- And feed his humor kindly as we may,
- Till time beget some careful remedy.
Marcus31 - 35
- Kinsmen, his sorrows are past remedy,
- Join with the Goths, and with revengeful war
- Take wreak on Rome for this ingratitude,
- And vengeance on the traitor Saturnine.
Titus36 - 37
- Publius, how now? How now, my masters?
- What, have you met with her?
Publius38 - 42
- No, my good lord, but Pluto sends you word,
- If you will have Revenge from hell, you shall.
- Marry, for Justice, she is so employ’d,
- He thinks, with Jove in heaven, or some where else,
- So that perforce you must needs stay a time.
Titus43 - 61
- He doth me wrong to feed me with delays.
- I’ll dive into the burning lake below,
- And pull her out of Acheron by the heels.
- Marcus, we are but shrubs, no cedars we,
- No big-bon’d men fram’d of the Cyclops’ size,
- But metal, Marcus, steel to the very back,
- Yet wrung with wrongs more than our backs can bear.
- And sith there’s no justice in earth nor hell,
- We will solicit heaven and move the gods
- To send down Justice for to wreak our wrongs.
- Come, to this gear. You are a good archer, Marcus;
- He gives them the arrows.
- “Ad Jovem,” that’s for you; here, “Ad Apollinem”;
- “Ad Martem,” that’s for myself;
- Here, boy, “To Pallas”; here, “To Mercury”;
- “To Saturn,” Caius, not to Saturnine:
- You were as good to shoot against the wind.
- To it, boy! Marcus, loose when I bid.
- Of my word, I have written to effect,
- There’s not a god left unsolicited.
Marcus62 - 63
- Kinsmen, shoot all your shafts into the court,
- We will afflict the Emperor in his pride.
Titus64 - 66
- Now, masters, draw.
- They shoot.
- O, well said, Lucius!
- Good boy, in Virgo’s lap; give it Pallas.
Marcus67 - 68
- My lord, I aim’d a mile beyond the moon,
- Your letter is with Jupiter by this.
Titus69 - 71
- Ha, ha!
- Publius, Publius, what hast thou done?
- See, see, thou hast shot off one of Taurus’ horns.
Marcus72 - 77
- This was the sport, my lord. When Publius shot,

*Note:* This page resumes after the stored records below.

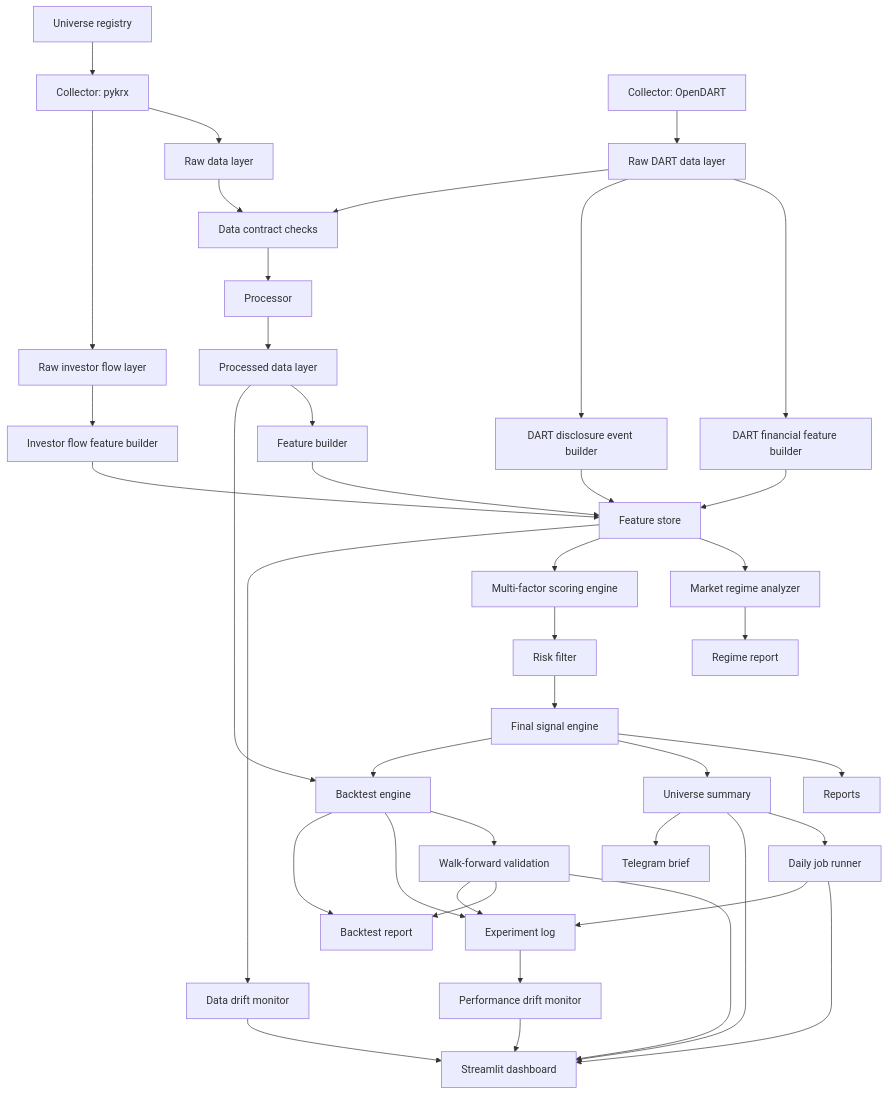
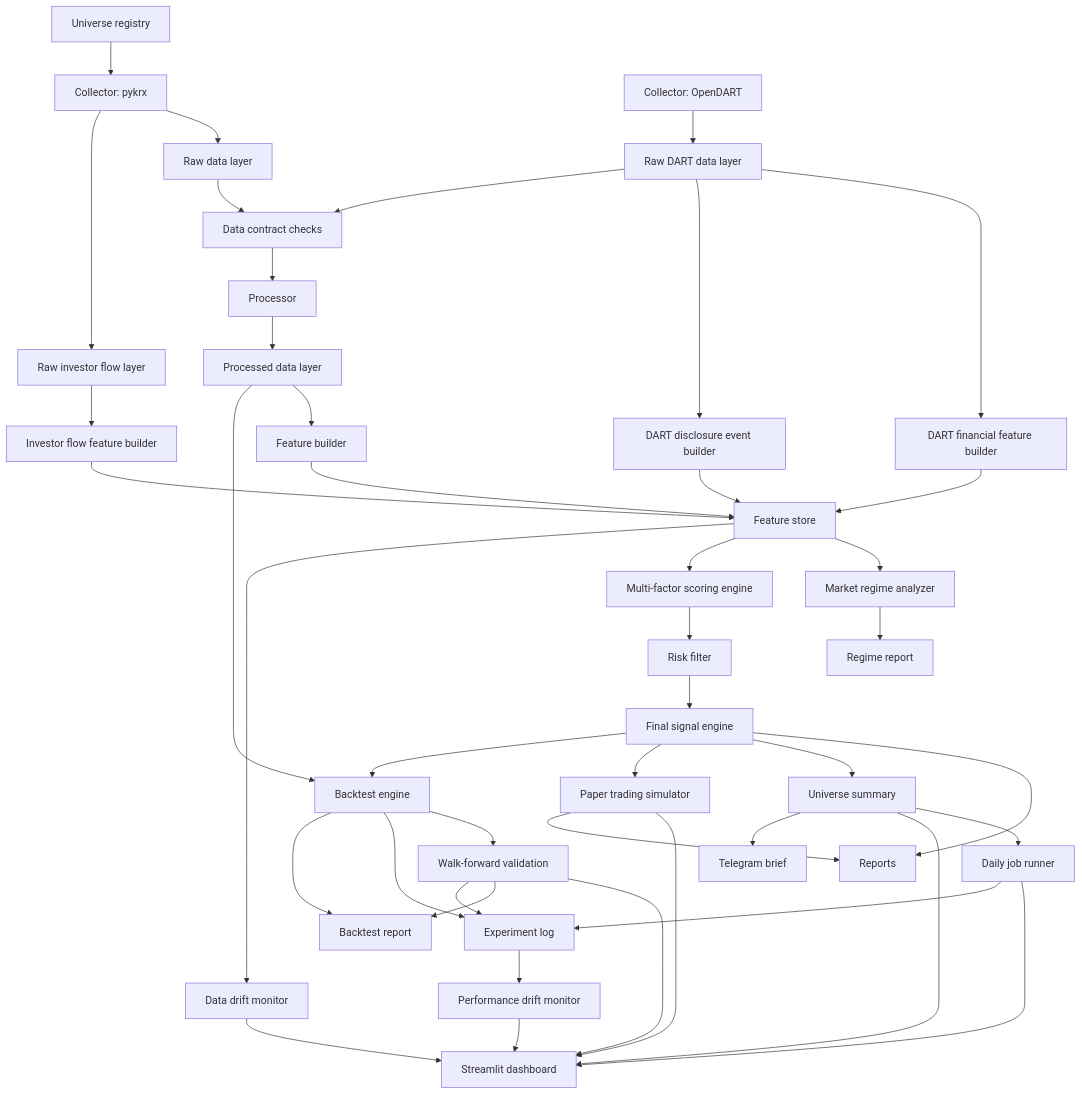
One commit to pkb0728-lgtm/krx-alpha-platform changed the diagram in docs/architecture.md. Above: the diagram before and after it, drawn with Mermaid. The commit also changed other lines of this file and 16 other files, not shown here.

Commit message:
Add paper trading simulation mode

````diff
--- a/docs/architecture.md
+++ b/docs/architecture.md
@@ -11,43 +11,46 @@
 ```mermaid
 flowchart TD
     U["Universe registry"] --> A
     A["Collector: pykrx"] --> B["Raw data layer"]
     A --> W["Raw investor flow layer"]
     X["Collector: OpenDART"] --> Y["Raw DART data layer"]
     Y --> Z["DART financial feature builder"]
     Y --> V["DART disclosure event builder"]
     Z --> G
     V --> G
     W --> S["Investor flow feature builder"]
     S --> G
     B --> C["Data contract checks"]
     Y --> C
     C --> D["Processor"]
     D --> E["Processed data layer"]
     E --> F["Feature builder"]
     F --> G["Feature store"]
     G --> R["Market regime analyzer"]
     G --> H["Multi-factor scoring engine"]
     H --> I["Risk filter"]
     I --> J["Final signal engine"]
     J --> K["Reports"]
     J --> L["Universe summary"]
+    J --> PT["Paper trading simulator"]
     L --> DJ["Daily job runner"]
     L --> M["Streamlit dashboard"]
+    PT --> M
+    PT --> K
     DJ --> M
     L --> T["Telegram brief"]
     J --> N["Backtest engine"]
     E --> N
     N --> Q["Walk-forward validation"]
     N --> EL["Experiment log"]
     EL --> PD["Performance drift monitor"]
     G --> DD["Data drift monitor"]
     N --> O["Backtest report"]
     Q --> M
     Q --> O
     Q --> EL
     DJ --> EL
     PD --> M
     DD --> M
     R --> P["Regime report"]
 ```
````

- The Bull, being gall’d, gave Aries such a knock
- That down fell both the Ram’s horns in the court,
- And who should find them but the Empress’ villain?
- She laugh’d, and told the Moor he should not choose
- But give them to his master for a present.
Titus78 - 81
- Why, there it goes. God give his lordship joy!
- Enter the Clown with a basket, and two pigeons in it.
- News, news from heaven! Marcus, the post is come.
- Sirrah, what tidings? Have you any letters?
- Shall I have justice? What says Jupiter?
Clown82 - 83
- Ho, the gibbet-maker? He says that he hath taken them down
- again, for the man must not be hang’d till the next week.
- But what says Jupiter, I ask thee?
Clown85 - 86
- Alas, sir, I know not Jubiter, I never drank with him in all
- my life.
- Why, villain, art not thou the carrier?
- Ay, of my pigeons, sir, nothing else.
- Why, didst thou not come from heaven?
Clown90 - 94
- From heaven! Alas, sir, I never came there. God forbid I
- should be so bold to press to heaven in my young days. Why,
- I am going with my pigeons to the tribunal plebs, to take up
- a matter of brawl betwixt my uncle and one of the Emperal’s
Marcus95 - 97
- Why, sir, that is as fit as can be to serve for your
- oration, and let him deliver the pigeons to the Emperor from
Titus98 - 99
- Tell me, can you deliver an oration to the Emperor with a
- Nay, truly, sir, I could never say grace in all my life.
Titus101 - 106
- Sirrah, come hither, make no more ado,
- But give your pigeons to the Emperor.
- By me thou shalt have justice at his hands.
- Hold, hold; mean while here’s money for thy charges.
- Give me pen and ink. Sirrah, can you with a grace deliver up
- a supplication?
- Ay, sir.
Titus108 - 111
- Then here is a supplication for you; and when you come to
- him, at the first approach you must kneel, then kiss his
- foot, then deliver up your pigeons, and then look for your
- reward. I’ll be at hand, sir, see you do it bravely.
- I warrant you, sir, let me alone.
Titus113 - 117
- Sirrah, hast thou a knife? Come let me see it.
- Here, Marcus, fold it in the oration,
- For then hast made it like an humble suppliant.
- And when thou hast given it the Emperor,
- Knock at my door, and tell me what he says.
- God be with you, sir, I will.
- Come, Marcus, let us go. Publius, follow me.